Record set Start Marker

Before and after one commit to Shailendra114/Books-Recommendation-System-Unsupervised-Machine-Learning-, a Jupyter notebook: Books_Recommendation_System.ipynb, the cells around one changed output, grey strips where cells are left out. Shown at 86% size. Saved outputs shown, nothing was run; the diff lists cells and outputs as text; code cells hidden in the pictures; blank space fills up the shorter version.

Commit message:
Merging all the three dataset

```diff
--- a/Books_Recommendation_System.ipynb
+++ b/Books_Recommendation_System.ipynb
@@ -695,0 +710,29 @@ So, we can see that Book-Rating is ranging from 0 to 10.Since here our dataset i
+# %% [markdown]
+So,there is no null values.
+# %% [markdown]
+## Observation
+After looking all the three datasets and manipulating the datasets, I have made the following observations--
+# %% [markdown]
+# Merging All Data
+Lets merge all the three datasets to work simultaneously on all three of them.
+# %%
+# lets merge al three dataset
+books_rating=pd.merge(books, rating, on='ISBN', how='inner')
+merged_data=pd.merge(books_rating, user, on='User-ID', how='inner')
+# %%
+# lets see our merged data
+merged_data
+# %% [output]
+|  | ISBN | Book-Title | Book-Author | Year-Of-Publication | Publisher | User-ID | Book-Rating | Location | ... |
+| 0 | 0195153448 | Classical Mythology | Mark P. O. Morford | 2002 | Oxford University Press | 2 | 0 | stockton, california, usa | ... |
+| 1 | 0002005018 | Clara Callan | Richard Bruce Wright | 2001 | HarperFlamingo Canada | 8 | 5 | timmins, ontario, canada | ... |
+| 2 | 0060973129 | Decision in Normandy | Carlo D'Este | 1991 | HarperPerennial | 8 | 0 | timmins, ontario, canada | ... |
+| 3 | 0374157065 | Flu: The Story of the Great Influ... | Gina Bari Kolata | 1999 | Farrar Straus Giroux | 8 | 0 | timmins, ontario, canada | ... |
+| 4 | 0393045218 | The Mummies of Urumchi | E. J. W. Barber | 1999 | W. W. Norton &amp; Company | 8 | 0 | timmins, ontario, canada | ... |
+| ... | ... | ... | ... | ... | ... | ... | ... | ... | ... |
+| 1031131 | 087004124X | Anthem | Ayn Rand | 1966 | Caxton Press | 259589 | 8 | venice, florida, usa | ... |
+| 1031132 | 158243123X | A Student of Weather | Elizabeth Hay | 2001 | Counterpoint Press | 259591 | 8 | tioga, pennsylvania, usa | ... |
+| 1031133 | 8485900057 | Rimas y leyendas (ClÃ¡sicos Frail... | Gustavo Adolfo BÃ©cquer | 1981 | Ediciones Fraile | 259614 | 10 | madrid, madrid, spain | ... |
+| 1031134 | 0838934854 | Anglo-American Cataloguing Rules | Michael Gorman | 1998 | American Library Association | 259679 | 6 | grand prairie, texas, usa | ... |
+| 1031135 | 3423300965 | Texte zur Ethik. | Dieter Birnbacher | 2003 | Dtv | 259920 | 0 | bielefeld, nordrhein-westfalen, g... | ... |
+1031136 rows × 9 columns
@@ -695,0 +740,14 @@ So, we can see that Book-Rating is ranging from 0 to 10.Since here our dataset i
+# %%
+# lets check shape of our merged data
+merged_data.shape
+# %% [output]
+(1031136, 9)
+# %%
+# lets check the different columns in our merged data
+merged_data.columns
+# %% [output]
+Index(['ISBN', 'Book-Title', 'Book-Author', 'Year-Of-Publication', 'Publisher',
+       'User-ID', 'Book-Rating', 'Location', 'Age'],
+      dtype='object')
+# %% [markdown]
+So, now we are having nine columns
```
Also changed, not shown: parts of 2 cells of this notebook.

Record set End Marker

* Exercise: Show all lines from the entries that hold "Merging".

* Task answer:
Merging all the three dataset
+# Merging All Data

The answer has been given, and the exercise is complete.